Narrated by a man whose light skin enables him to "pass" for white, the novel describes a journey through the strata of black society at the turn of the century -- from a cigar factory in Jacksonville to an elite gambling club in New York, from genteel aristocrats to the musicians who hammered out the rhythms of ragtime. The Autobiography of an Ex-Coloured Man is a complex and moving examination of the question of race and an unsparing look at what it meant to forge an identity as a man in a culture that recognized nothing but color.
About the Author
James Weldon Johnson (1871-1938) was an American author, politician, diplomat, critic, journalist, poet, anthologist, educator, lawyer, songwriter, and early civil rights activist. James is remembered best for his leadership within the NAACP, as well as for his writing, which includes novels, poems, and collections of folklore. His most famous book is "The Autobiography of an Ex-Colored Man". He also published "The Book of American Negro Spirituals", "Black Manhattan", and "Negro Americans, What Now?" One of the first African American professors at New York University, James also served as a professor of creative literature and writing at Fisk University.

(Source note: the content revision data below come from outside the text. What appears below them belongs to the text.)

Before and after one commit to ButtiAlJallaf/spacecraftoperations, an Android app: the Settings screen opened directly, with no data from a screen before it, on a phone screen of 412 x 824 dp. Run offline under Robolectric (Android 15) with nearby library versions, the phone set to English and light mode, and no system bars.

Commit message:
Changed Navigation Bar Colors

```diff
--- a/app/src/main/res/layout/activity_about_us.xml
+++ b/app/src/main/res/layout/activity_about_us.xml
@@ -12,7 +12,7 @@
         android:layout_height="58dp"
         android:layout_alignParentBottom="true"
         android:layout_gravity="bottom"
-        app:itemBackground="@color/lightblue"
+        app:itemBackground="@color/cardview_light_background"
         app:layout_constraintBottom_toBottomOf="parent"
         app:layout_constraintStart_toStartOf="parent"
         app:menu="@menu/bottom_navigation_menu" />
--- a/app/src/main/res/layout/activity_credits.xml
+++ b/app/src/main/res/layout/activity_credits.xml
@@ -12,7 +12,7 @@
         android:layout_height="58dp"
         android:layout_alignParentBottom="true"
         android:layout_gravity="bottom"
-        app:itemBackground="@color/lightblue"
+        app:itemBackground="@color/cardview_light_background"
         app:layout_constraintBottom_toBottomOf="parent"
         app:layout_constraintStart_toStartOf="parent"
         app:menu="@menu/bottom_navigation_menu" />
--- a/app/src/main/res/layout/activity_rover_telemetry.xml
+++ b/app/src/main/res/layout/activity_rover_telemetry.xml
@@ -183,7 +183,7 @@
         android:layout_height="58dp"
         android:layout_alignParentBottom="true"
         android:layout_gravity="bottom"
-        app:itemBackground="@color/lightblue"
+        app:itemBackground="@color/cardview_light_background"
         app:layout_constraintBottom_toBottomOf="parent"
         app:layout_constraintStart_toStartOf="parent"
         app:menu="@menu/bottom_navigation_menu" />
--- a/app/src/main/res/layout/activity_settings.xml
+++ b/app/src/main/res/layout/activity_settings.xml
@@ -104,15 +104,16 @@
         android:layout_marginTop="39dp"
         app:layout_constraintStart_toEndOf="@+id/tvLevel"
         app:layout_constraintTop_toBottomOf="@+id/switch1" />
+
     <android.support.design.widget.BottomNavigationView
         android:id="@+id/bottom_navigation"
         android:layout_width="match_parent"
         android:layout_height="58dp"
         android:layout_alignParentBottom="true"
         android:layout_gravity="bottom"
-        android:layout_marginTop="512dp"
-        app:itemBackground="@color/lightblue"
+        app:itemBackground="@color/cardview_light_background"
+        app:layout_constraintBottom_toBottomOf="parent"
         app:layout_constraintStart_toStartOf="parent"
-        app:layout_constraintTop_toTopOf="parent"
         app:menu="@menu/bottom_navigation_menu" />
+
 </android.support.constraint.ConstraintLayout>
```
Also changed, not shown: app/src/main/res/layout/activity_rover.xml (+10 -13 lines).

Henry Louis Gates, Jr. (Ph.D.Cambridge), is Alphonse Fletcher University Professor and Director of the W. E. B. Du Bois Institute for African and American Research, Harvard University. He is the author of Life Upon These Shores: Looking at African American History, 1513 2008; Black in Latin America; Tradition and the Black Atlantic: Critical Theory in the African Diaspora; Faces of America; Figures in Black: Words, Signs, and the Racial Self; The Signifying Monkey: A Theory of Afro-American Criticism; Loose Canons: Notes on the Culture Wars; Colored People: A Memoir; The Future of Race with Cornel West; Wonders of the African World; Thirteen Ways of Looking at a Black Man; and The Trials of Phillis Wheatley. His is also the writer, producer, and narrator of PBS documentaries Finding Your Roots; Black in Latin America; Faces of America; African American Lives 1 and 2; Looking for Lincoln; America Beyond the Color Line; and Wonders of the African World. He is the editor of African American National Biography with Evelyn Brooks Higginbotham, and The Dictionary of African Biography with Anthony Appiah; Encyclopedia Africana with Anthony Appiah; and The Bondwoman s Narrative by Hannah Crafts, as well as editor-in-chief of TheRoot.com.